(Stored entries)
────
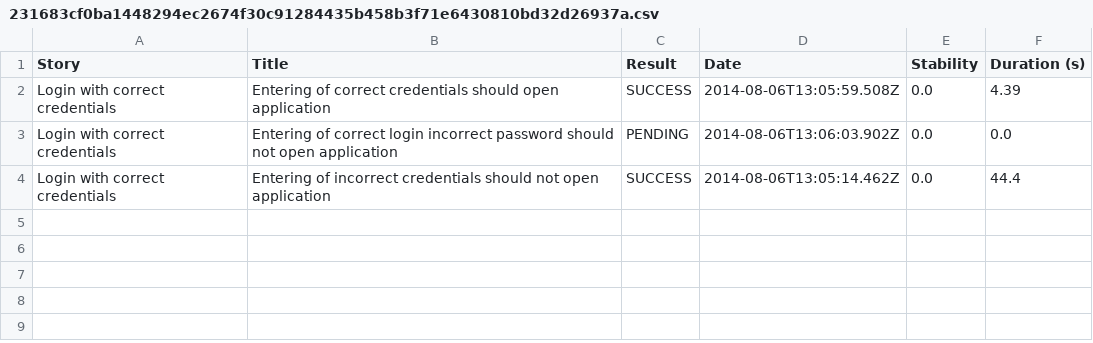
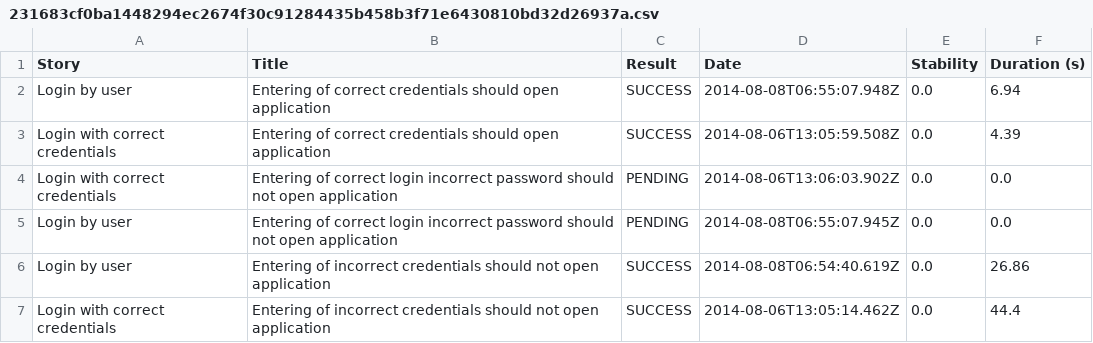
Before and after one commit to leonata/tests, a CSV file: TpaThucy/target/site/thucydides/231683cf0ba1448294ec2674f30c91284435b458b3f71e6430810bd32d26937a.csv, drawn as a sheet.

```diff
--- a/TpaThucy/target/site/thucydides/231683cf0ba1448294ec2674f30c91284435b458b3f71e6430810bd32d26937a.csv
+++ b/TpaThucy/target/site/thucydides/231683cf0ba1448294ec2674f30c91284435b458b3f71e6430810bd32d26937a.csv
@@ -1,4 +1,7 @@
 "Story","Title","Result","Date","Stability","Duration (s)"
+"Login by user","Entering of correct credentials should open application","SUCCESS","2014-08-08T06:55:07.948Z","0.0","6.94"
 "Login with correct credentials","Entering of correct credentials should open application","SUCCESS","2014-08-06T13:05:59.508Z","0.0","4.39"
 "Login with correct credentials","Entering of correct login incorrect password  should not open application","PENDING","2014-08-06T13:06:03.902Z","0.0","0.0"
+"Login by user","Entering of correct login incorrect password  should not open application","PENDING","2014-08-08T06:55:07.945Z","0.0","0.0"
+"Login by user","Entering of incorrect credentials should not open application","SUCCESS","2014-08-08T06:54:40.619Z","0.0","26.86"
 "Login with correct credentials","Entering of incorrect credentials should not open application","SUCCESS","2014-08-06T13:05:14.462Z","0.0","44.4"
```
Also changed, not shown: TpaThucy/target/site/thucydides/01f5288b80adbd3af52a8ed68a4a616d3164f750229f80da1ef344382d948835.csv, TpaThucy/target/site/thucydides/3d2871ef9911e9892794a9042e262e6b82ae98dff337dd2d2e4d80be2072e38e.csv, 50 other files.
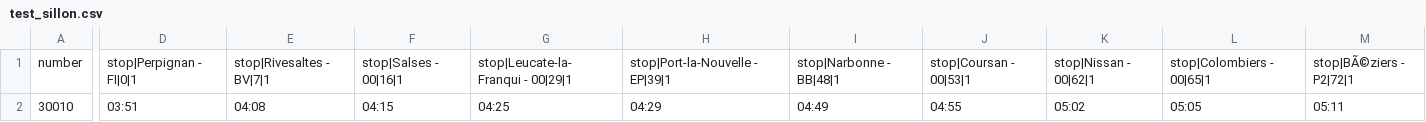
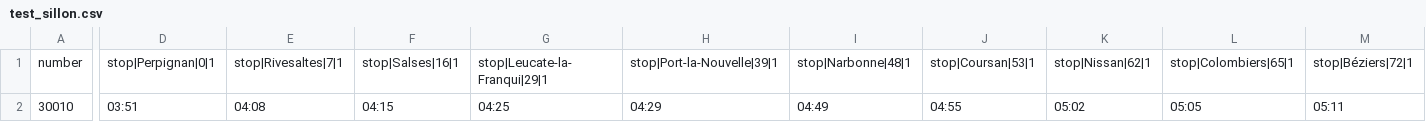
Before and after one commit to KTCrisis/misc_data, a CSV file: test_sillon.csv, drawn as a sheet; only a part is shown, gaps mark what is left out; the diff covers the shown part only; the diff names each change by its address in the sheet, - before the commit and + after, or states it on an @@ line.

Commit message:
Add files via upload

```diff
--- a/test_sillon.csv
+++ b/test_sillon.csv
-D1: stop|Perpignan - FI|0|1
+D1: stop|Perpignan|0|1
-E1: stop|Rivesaltes - BV|7|1
+E1: stop|Rivesaltes|7|1
-F1: stop|Salses - 00|16|1
+F1: stop|Salses|16|1
-G1: stop|Leucate-la-Franqui - 00|29|1
+G1: stop|Leucate-la-Franqui|29|1
-H1: stop|Port-la-Nouvelle - EP|39|1
+H1: stop|Port-la-Nouvelle|39|1
-I1: stop|Narbonne - BB|48|1
+I1: stop|Narbonne|48|1
-J1: stop|Coursan - 00|53|1
+J1: stop|Coursan|53|1
-K1: stop|Nissan - 00|62|1
+K1: stop|Nissan|62|1
-L1: stop|Colombiers - 00|65|1
+L1: stop|Colombiers|65|1
-M1: stop|BÃ©ziers - P2|72|1
+M1: stop|Béziers|72|1
```
Also changed, not shown: 117 edited cells elsewhere in this file.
────
## PROBLEM DETAILS
The records above must be copied exactly, with no pictures carried over.

## SOLUTION FOR THIS TASK
Before and after one commit to leonata/tests, a CSV file: TpaThucy/target/site/thucydides/231683cf0ba1448294ec2674f30c91284435b458b3f71e6430810bd32d26937a.csv, drawn as a sheet.

```diff
--- a/TpaThucy/target/site/thucydides/231683cf0ba1448294ec2674f30c91284435b458b3f71e6430810bd32d26937a.csv
+++ b/TpaThucy/target/site/thucydides/231683cf0ba1448294ec2674f30c91284435b458b3f71e6430810bd32d26937a.csv
@@ -1,4 +1,7 @@
 "Story","Title","Result","Date","Stability","Duration (s)"
+"Login by user","Entering of correct credentials should open application","SUCCESS","2014-08-08T06:55:07.948Z","0.0","6.94"
 "Login with correct credentials","Entering of correct credentials should open application","SUCCESS","2014-08-06T13:05:59.508Z","0.0","4.39"
 "Login with correct credentials","Entering of correct login incorrect password  should not open application","PENDING","2014-08-06T13:06:03.902Z","0.0","0.0"
+"Login by user","Entering of correct login incorrect password  should not open application","PENDING","2014-08-08T06:55:07.945Z","0.0","0.0"
+"Login by user","Entering of incorrect credentials should not open application","SUCCESS","2014-08-08T06:54:40.619Z","0.0","26.86"
 "Login with correct credentials","Entering of incorrect credentials should not open application","SUCCESS","2014-08-06T13:05:14.462Z","0.0","44.4"
```
Also changed, not shown: TpaThucy/target/site/thucydides/01f5288b80adbd3af52a8ed68a4a616d3164f750229f80da1ef344382d948835.csv, TpaThucy/target/site/thucydides/3d2871ef9911e9892794a9042e262e6b82ae98dff337dd2d2e4d80be2072e38e.csv, 50 other files.
Before and after one commit to KTCrisis/misc_data, a CSV file: test_sillon.csv, drawn as a sheet; only a part is shown, gaps mark what is left out; the diff covers the shown part only; the diff names each change by its address in the sheet, - before the commit and + after, or states it on an @@ line.

Commit message:
Add files via upload

```diff
--- a/test_sillon.csv
+++ b/test_sillon.csv
-D1: stop|Perpignan - FI|0|1
+D1: stop|Perpignan|0|1
-E1: stop|Rivesaltes - BV|7|1
+E1: stop|Rivesaltes|7|1
-F1: stop|Salses - 00|16|1
+F1: stop|Salses|16|1
-G1: stop|Leucate-la-Franqui - 00|29|1
+G1: stop|Leucate-la-Franqui|29|1
-H1: stop|Port-la-Nouvelle - EP|39|1
+H1: stop|Port-la-Nouvelle|39|1
-I1: stop|Narbonne - BB|48|1
+I1: stop|Narbonne|48|1
-J1: stop|Coursan - 00|53|1
+J1: stop|Coursan|53|1
-K1: stop|Nissan - 00|62|1
+K1: stop|Nissan|62|1
-L1: stop|Colombiers - 00|65|1
+L1: stop|Colombiers|65|1
-M1: stop|BÃ©ziers - P2|72|1
+M1: stop|Béziers|72|1
```
Also changed, not shown: 117 edited cells elsewhere in this file.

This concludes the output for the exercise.